One of Kinder Morgan's goals is to take advantage of the oversupply of natural gas in the Permian Basin that pushed spot prices at the West Texas Waha hub negative in April 2019 and again in May 2019. Large shipments of gas are dangerous without pipelines, but storing natural gas instead of transporting it can be expensive, leaving many producers' hands tied without pipelines.
In response to buyers who are champing at the bit to transport gas out of the Permian, Kinder Morgan is building two main pipelines, one of which went into service in September. The second is expected to go into service in early 2021.
Kinder Morgan's growth prospects are exciting, but Williams isn't without its share of powerful revenue drivers.
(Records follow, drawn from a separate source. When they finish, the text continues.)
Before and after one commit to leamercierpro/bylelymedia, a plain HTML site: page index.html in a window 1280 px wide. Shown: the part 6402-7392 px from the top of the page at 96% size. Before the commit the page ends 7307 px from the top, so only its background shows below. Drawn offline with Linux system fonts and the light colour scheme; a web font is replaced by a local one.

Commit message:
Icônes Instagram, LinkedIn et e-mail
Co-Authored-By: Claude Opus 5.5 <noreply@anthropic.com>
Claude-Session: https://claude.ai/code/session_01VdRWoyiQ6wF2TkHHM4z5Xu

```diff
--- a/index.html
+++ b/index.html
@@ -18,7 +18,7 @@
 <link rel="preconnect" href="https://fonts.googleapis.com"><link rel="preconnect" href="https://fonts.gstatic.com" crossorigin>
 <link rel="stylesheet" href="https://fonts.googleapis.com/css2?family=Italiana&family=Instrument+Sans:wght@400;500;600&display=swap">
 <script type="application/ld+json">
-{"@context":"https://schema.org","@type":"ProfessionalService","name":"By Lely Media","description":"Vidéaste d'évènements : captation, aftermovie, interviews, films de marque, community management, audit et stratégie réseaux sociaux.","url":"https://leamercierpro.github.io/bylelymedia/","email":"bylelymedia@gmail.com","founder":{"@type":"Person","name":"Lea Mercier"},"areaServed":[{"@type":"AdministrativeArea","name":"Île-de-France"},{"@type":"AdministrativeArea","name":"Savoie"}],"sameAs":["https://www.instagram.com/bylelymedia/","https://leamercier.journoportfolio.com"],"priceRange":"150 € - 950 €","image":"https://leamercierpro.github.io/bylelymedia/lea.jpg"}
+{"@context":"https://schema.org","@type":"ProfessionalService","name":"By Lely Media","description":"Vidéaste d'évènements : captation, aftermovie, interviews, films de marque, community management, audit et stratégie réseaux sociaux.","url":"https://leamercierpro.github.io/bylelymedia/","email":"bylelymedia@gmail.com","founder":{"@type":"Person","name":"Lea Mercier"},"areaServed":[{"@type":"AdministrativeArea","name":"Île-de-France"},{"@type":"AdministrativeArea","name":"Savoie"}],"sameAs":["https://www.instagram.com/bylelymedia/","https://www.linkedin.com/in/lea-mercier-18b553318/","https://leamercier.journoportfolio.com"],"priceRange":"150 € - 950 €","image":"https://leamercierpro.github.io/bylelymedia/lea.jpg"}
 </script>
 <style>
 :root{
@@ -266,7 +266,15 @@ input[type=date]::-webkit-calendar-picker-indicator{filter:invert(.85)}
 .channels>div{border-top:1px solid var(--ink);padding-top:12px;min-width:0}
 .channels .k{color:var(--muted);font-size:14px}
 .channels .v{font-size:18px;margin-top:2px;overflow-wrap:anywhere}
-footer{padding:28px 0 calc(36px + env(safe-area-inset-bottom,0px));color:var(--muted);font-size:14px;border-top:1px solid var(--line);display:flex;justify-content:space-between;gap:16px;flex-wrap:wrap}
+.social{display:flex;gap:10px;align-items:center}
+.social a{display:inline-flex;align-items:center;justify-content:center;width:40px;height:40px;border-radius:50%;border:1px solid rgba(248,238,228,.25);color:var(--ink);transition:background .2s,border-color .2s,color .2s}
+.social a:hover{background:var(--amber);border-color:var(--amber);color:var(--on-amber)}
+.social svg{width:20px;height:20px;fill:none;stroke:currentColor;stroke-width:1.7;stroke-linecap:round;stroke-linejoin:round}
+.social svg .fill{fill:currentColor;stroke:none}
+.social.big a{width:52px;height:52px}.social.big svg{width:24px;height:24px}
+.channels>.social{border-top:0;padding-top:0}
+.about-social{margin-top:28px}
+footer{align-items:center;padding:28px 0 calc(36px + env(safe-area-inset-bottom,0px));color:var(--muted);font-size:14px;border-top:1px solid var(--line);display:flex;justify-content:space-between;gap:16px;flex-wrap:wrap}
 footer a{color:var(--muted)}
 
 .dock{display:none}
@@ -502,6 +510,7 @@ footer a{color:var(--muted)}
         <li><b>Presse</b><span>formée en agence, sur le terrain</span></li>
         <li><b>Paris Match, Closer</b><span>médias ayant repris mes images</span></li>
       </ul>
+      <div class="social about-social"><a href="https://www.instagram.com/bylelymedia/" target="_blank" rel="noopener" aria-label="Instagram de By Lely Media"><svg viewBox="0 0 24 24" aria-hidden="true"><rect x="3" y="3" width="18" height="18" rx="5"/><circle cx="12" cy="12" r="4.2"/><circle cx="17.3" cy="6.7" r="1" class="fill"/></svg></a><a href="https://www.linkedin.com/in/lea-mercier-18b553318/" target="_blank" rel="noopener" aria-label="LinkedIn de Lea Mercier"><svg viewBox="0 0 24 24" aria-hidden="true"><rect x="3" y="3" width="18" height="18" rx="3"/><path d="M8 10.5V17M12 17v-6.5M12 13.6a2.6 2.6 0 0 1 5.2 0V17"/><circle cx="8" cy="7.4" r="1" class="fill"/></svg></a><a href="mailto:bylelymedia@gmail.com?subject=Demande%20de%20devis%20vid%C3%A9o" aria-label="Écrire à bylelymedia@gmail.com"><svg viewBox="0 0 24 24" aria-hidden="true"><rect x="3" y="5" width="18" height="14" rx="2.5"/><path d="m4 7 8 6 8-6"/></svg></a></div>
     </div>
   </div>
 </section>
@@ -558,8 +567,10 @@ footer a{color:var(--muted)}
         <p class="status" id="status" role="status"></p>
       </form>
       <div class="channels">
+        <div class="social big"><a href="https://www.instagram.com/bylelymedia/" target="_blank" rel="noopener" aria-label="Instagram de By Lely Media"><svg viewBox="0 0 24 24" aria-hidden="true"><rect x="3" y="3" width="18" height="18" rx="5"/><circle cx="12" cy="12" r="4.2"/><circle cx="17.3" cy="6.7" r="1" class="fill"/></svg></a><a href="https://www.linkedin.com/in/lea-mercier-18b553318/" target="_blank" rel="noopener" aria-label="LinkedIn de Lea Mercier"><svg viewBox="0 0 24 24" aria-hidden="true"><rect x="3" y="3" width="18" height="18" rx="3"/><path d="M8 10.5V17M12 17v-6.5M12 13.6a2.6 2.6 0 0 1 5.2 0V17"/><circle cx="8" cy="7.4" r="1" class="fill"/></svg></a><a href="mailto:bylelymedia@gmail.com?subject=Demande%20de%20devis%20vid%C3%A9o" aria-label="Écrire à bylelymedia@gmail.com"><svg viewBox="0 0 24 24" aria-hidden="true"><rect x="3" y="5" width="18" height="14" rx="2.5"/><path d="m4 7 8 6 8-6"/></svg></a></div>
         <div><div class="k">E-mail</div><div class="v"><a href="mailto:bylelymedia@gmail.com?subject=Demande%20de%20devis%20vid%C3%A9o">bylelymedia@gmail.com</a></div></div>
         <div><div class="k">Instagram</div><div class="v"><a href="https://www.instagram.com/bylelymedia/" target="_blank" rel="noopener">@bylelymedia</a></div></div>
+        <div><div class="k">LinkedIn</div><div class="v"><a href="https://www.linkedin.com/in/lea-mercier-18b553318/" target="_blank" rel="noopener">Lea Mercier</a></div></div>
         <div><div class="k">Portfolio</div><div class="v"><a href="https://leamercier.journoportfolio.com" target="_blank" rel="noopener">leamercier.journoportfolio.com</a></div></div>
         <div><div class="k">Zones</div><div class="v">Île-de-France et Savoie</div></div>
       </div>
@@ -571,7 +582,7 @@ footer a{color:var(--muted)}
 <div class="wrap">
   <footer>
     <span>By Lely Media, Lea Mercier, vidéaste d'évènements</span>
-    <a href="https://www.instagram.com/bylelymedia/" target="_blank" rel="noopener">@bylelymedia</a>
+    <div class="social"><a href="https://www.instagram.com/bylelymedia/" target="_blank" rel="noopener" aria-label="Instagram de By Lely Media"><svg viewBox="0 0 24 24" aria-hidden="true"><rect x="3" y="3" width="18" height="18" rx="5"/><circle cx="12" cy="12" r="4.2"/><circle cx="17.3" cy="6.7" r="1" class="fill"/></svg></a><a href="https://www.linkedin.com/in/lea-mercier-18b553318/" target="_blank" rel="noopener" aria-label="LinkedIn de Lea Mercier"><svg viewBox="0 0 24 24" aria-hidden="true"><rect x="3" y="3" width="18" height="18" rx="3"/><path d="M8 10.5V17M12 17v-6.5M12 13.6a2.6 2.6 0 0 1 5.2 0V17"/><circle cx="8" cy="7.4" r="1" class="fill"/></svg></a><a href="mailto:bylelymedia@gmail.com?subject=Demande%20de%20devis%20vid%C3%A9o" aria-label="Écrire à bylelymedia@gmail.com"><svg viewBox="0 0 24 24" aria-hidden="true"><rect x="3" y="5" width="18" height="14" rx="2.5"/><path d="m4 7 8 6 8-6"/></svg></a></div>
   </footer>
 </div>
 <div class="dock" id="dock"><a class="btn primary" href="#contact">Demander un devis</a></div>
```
Q3 2019 results were 7% higher than Q3 2018, primarily due to a 28% EBITDA increase in Atlantic-Gulf revenues and a 17% increase in Northeast gathering and processing.
The large Atlantic-Gulf increase was driven primarily by two projects, the Atlantic Sunrise and Gulf Connector, which are expansion projects to Williams' 10,000-mile-long Transco Pipeline.
The Transco Pipeline system is one of the most valuable North American pipelines, delivering gas from Appalachia's Marcellus-Utica shale to the Gulf of Mexico. Expansion projects such as the Gulf Connector project are aimed at positioning Williams to be a supplier of natural gas to liquefied natural gas (LNG) titans like Cheniere Energy's (NYSEMKT:LNG) Corpus Christi Liquefaction Project, the second largest project of its kind in Cheniere's portfolio.Cheniere has gained approval from the U.S. Federal Energy Regulatory Commission (FERC) for its third and final liquefaction train after commissioning the second train in July, putting Williams behind a solid growth story. According to Williams', Transco, alone, is expected to generate $2.5 billion in annual fee revenue by 2022.
Kinder Morgan gains the edge because it's taking advantage of Permian customers willing and ready to sign contracts with minimum 10-year terms. Williams is just a whisker behind in second place, a high-yielding dividend stock that plays the U.S. natural gas market well by simply building on its successes such as the Transco pipeline system.
Arguably the biggest causes for concern for both companies are the 2015/2016 dividend cuts and somewhat high debt-to-EBITDA ratios when compared to other large North American midstream companies. That being said, investors looking for a company that has exhibited years of calculated capital spending, and as a result is poised to benefit from continual growth in the Permian Basin and the Bakken, could consider Kinder Morgan as a potential investment.